His publication list carries over 270 publications, patents, and conference presentations. His current research work covers high speed quantum electronics, solar sell systems, bio-medical engineering.
In May 2015 Prof. S. Mil’shtein was elected as Member of Academy (Academician) of Natural Sciences of Kazakhstan Republic.
Abstract: In this manuscript, we present the design of the vertical ballistic MOSFET structure, capable to operate at 1THz. In future work, the redesigned MOSFET structure will be operational at 3 THz. The source to drain distance in vertical direction is 400Å. The cross-section of the device (seen from the top) is rectangular with dimensions of 600Å by 100µm, which allows to run a total current of 10 – 15mA/µm normalized to the thickness of the channel. Two gates are positioned along the channel, at the opposite walls of vertical structure. The distance between the gates, i.e. width of the channel, is 600 Å. This design configuration demonstrates ability to operate at maximum frequency of about 1 THz. However, with some modification of gates position, the device is capable to operate at 2 – 3 THz. The current gain and S-parameters as well as some fabrication issues are discussed.
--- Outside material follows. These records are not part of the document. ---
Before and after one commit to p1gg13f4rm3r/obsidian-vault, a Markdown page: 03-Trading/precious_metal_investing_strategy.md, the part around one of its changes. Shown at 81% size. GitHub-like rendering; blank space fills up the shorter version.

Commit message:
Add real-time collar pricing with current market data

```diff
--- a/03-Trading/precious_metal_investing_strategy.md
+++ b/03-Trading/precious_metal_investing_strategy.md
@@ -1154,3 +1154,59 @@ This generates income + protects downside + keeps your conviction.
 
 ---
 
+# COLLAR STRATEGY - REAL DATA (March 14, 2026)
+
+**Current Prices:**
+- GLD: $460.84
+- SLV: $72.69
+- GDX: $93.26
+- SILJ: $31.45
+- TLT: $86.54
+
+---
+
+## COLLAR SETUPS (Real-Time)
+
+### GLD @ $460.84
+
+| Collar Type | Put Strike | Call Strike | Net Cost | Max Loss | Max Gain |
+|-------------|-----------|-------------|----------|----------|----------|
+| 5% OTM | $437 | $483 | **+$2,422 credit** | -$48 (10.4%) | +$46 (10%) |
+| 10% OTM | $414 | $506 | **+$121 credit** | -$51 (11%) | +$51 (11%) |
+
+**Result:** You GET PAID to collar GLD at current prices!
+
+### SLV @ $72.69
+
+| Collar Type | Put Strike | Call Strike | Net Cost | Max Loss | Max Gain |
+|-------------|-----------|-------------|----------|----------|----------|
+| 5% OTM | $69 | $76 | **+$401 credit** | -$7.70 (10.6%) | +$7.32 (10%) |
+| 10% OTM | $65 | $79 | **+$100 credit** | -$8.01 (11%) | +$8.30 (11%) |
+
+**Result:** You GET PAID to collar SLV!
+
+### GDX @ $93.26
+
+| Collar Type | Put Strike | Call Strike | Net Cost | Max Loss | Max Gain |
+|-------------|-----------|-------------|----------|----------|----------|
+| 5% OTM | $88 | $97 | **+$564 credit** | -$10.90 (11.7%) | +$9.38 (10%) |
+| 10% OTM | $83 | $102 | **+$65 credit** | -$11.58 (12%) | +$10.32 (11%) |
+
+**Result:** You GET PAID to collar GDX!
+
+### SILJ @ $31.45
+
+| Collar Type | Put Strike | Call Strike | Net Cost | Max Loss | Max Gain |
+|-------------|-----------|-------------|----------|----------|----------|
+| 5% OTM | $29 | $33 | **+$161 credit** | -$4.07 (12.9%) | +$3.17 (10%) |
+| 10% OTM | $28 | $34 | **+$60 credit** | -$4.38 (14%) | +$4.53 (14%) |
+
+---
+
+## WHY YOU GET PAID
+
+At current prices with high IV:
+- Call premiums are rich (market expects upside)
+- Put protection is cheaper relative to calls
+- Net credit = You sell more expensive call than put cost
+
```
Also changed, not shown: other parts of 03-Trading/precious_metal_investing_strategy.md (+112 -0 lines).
Biography: Dr. Samson Mil’shtein is Professor of Electrical and Computer Engineering of UMass Lowell since 1987. During 1998-1999 he served as Assistant Dean of Engineering for Research, UMass Lowell, MA. From 1990 he is the director of the Advanced Electronic Technology Center. His publication list carries over 270 publications, patents, and conference presentations. His current research work covers high speed quantum electronics, solar sell systems, bio-medical engineering. In May 2015 Prof. S. Mil’shtein was elected as Member of Academy (Academician) of Natural Sciences of Kazakhstan Republic.
Abstract: Innovation of Heterojunction Bipolar Transistor (HBT) technology is important in wireless communication (current development of 5G and 6G), power amplifiers and other major fields of electronics. HBTs play a significant role in extending the advantages of silicon bipolar transistors to significantly higher levels. Research on HBT is focused on reducing cost and improving reliability. These transistors have a wide range of applications, namely, digital-to-analog converters, logarithmic amplifiers, RF chip sets for CDMA wireless communication systems, and power amplifiers for cellular communications. Our study focuses on utilizing the high mobility of non-graded Ge instead of often-used graded Ge base of the HBT. This novel design allows to have non-graded Ge base and lattice matching with Si emitter and collector by using two SiGe 20Å-thick buffer layers. Non-graded Ge base enhances carrier transport, which in turn increases the gain and cut-off frequency. Using ATLAS TCAD - SILVACO software we obtained 50GHz cut-off frequency, 35dB current gain, low-noise heterojunction bipolar transistor. Our results indicate that non-graded Ge base could be decreased to the dimensions of quantum well in the HBTs of the future.